### [What this task involves]
The full set of entries is to be printed exactly, with pictures excluded.

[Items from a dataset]

========================

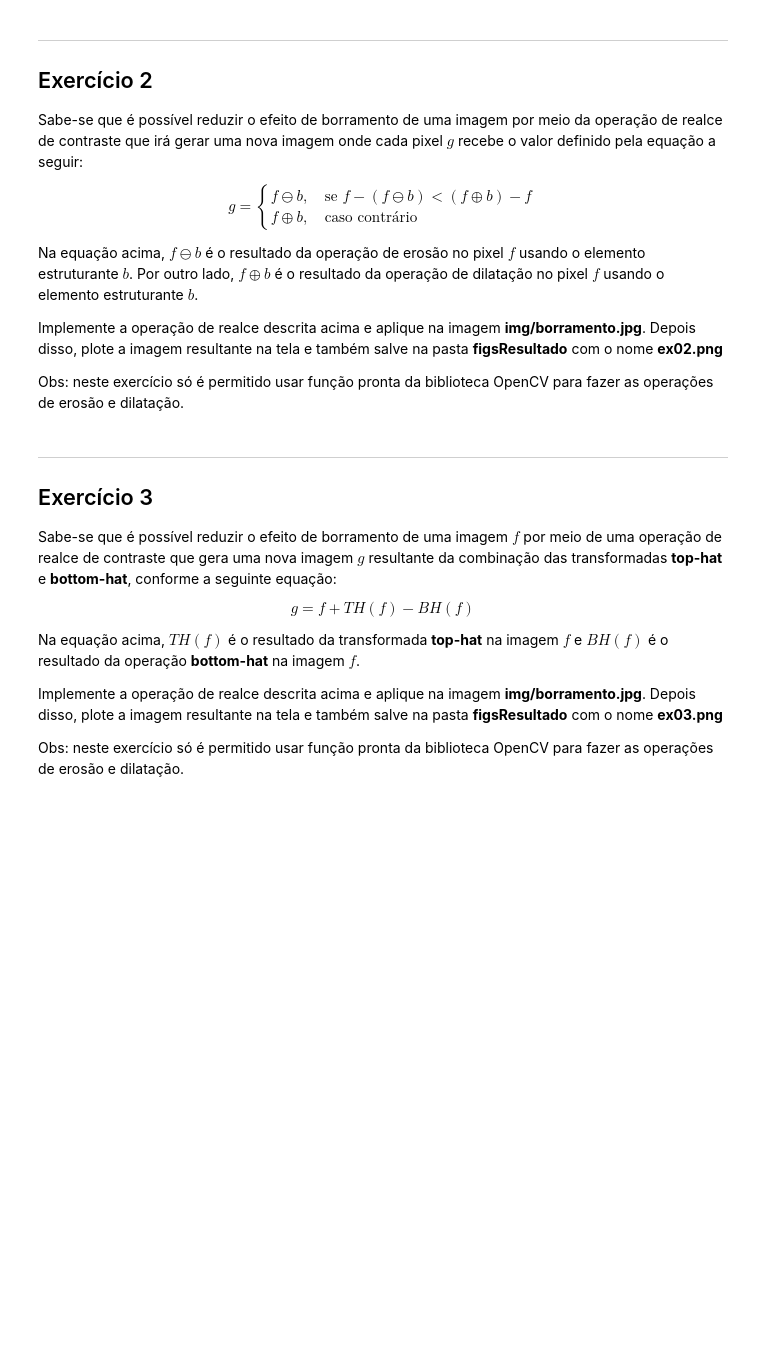
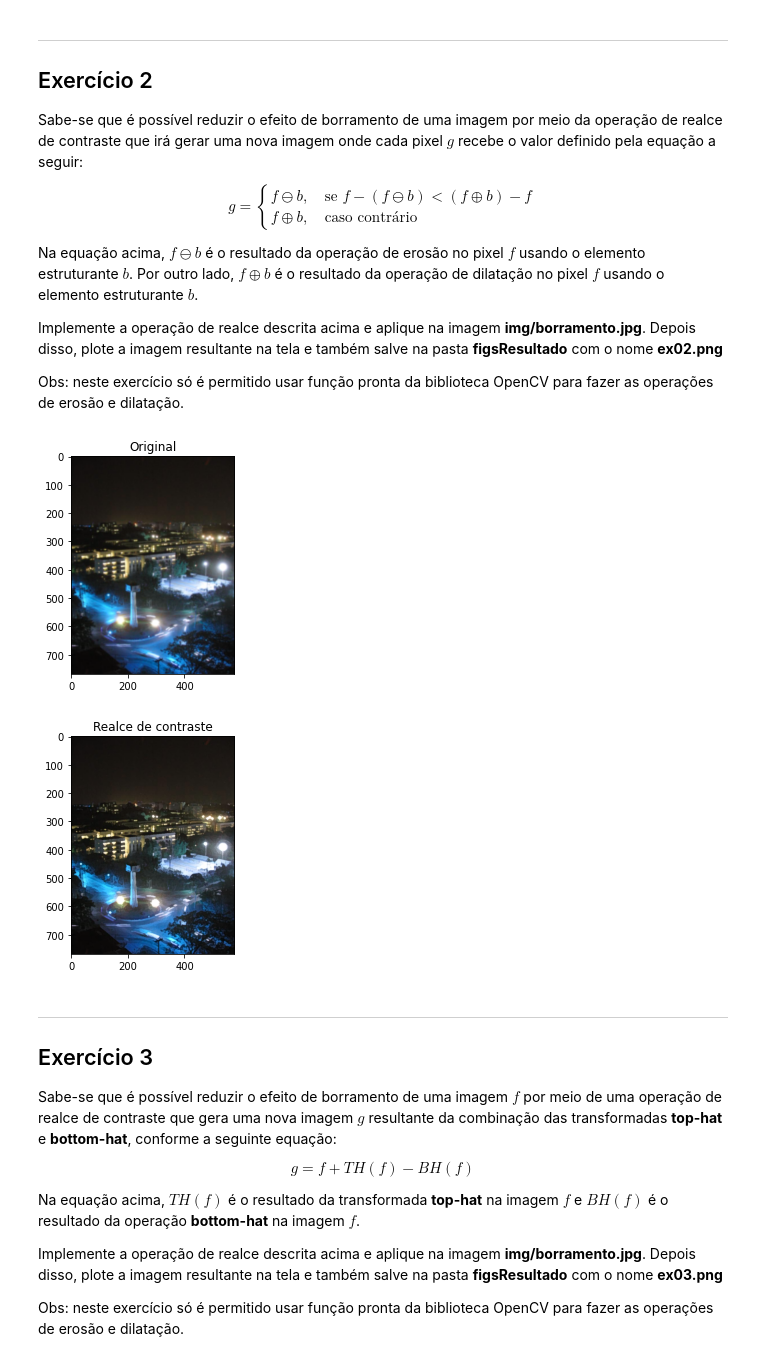
Before and after one commit to PixDale/imageprocessingclass, a Jupyter notebook: AC2_exerciciosPraticos.ipynb, the cells around one changed output. Saved outputs shown, nothing was run; the diff lists cells and outputs as text; code cells hidden in the pictures; blank space fills up the shorter version.

```diff
--- a/AC2_exerciciosPraticos.ipynb
+++ b/AC2_exerciciosPraticos.ipynb
@@ -178,3 +178,49 @@ Obs: neste exercício só é permitido usar função pronta da biblioteca OpenCV
+# %%
+##### Resolva o exercício aqui
+from statistics import mean
+
+# utiliza a média dos canais RGB para retornar o menor
+def menorMedia(pixelA, pixelB):
+    return mean(pixelA) < mean(pixelB)
+
+# utiliza a soma dos canais RGB para retornar o menor
+def menorSoma(pixelA:list, pixelB:list):
+    return sum(pixelA) < sum(pixelB)
+
+img = cv2.imread('figs/borramento.jpg', cv2.IMREAD_COLOR)
+
+
+kernel = np.ones((5, 5), dtype=np.uint8)
+
+erosao = cv2.erode(img, kernel, iterations=1)
+dilatacao = cv2.dilate(img, kernel, iterations=1)
+
+
+resultado = np.zeros((img.shape), dtype=np.uint8)
+# aplica o realce em cada pixel
+for y in range(img.shape[0]):
+    for x in range(img.shape[1]):
+        # fazendo testes, acredito que usando a soma dos canais RGB obteve um resultado melhor
+        if menorSoma(img[y][x] - erosao[y][x], dilatacao[y][x] - img[y][x]):
+            resultado[y][x] = erosao[y][x]
+        else:
+            resultado[y][x] = dilatacao[y][x]
+
+
+# salva a imagem na pasta figsResultado
+cv2.imwrite('./figsResultado/ex02.png', resultado)
+
+
+plt.imshow(img)
+plt.title('Original')
+plt.show()
+
+plt.imshow(resultado)
+plt.title('Realce de contraste')
+plt.show()
+# %% [output]
+[figure, added]
+[figure, added]
 # %% [markdown]
 ----
 ## Exercício 3
```
Also changed, not shown: parts of 3 cells of this notebook, 1 other file.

========================

### [Written response]
Before and after one commit to PixDale/imageprocessingclass, a Jupyter notebook: AC2_exerciciosPraticos.ipynb, the cells around one changed output. Saved outputs shown, nothing was run; the diff lists cells and outputs as text; code cells hidden in the pictures; blank space fills up the shorter version.

```diff
--- a/AC2_exerciciosPraticos.ipynb
+++ b/AC2_exerciciosPraticos.ipynb
@@ -178,3 +178,49 @@ Obs: neste exercício só é permitido usar função pronta da biblioteca OpenCV
+# %%
+##### Resolva o exercício aqui
+from statistics import mean
+
+# utiliza a média dos canais RGB para retornar o menor
+def menorMedia(pixelA, pixelB):
+    return mean(pixelA) < mean(pixelB)
+
+# utiliza a soma dos canais RGB para retornar o menor
+def menorSoma(pixelA:list, pixelB:list):
+    return sum(pixelA) < sum(pixelB)
+
+img = cv2.imread('figs/borramento.jpg', cv2.IMREAD_COLOR)
+
+
+kernel = np.ones((5, 5), dtype=np.uint8)
+
+erosao = cv2.erode(img, kernel, iterations=1)
+dilatacao = cv2.dilate(img, kernel, iterations=1)
+
+
+resultado = np.zeros((img.shape), dtype=np.uint8)
+# aplica o realce em cada pixel
+for y in range(img.shape[0]):
+    for x in range(img.shape[1]):
+        # fazendo testes, acredito que usando a soma dos canais RGB obteve um resultado melhor
+        if menorSoma(img[y][x] - erosao[y][x], dilatacao[y][x] - img[y][x]):
+            resultado[y][x] = erosao[y][x]
+        else:
+            resultado[y][x] = dilatacao[y][x]
+
+
+# salva a imagem na pasta figsResultado
+cv2.imwrite('./figsResultado/ex02.png', resultado)
+
+
+plt.imshow(img)
+plt.title('Original')
+plt.show()
+
+plt.imshow(resultado)
+plt.title('Realce de contraste')
+plt.show()
+# %% [output]
+[figure, added]
+[figure, added]
 # %% [markdown]
 ----
 ## Exercício 3
```
Also changed, not shown: parts of 3 cells of this notebook, 1 other file.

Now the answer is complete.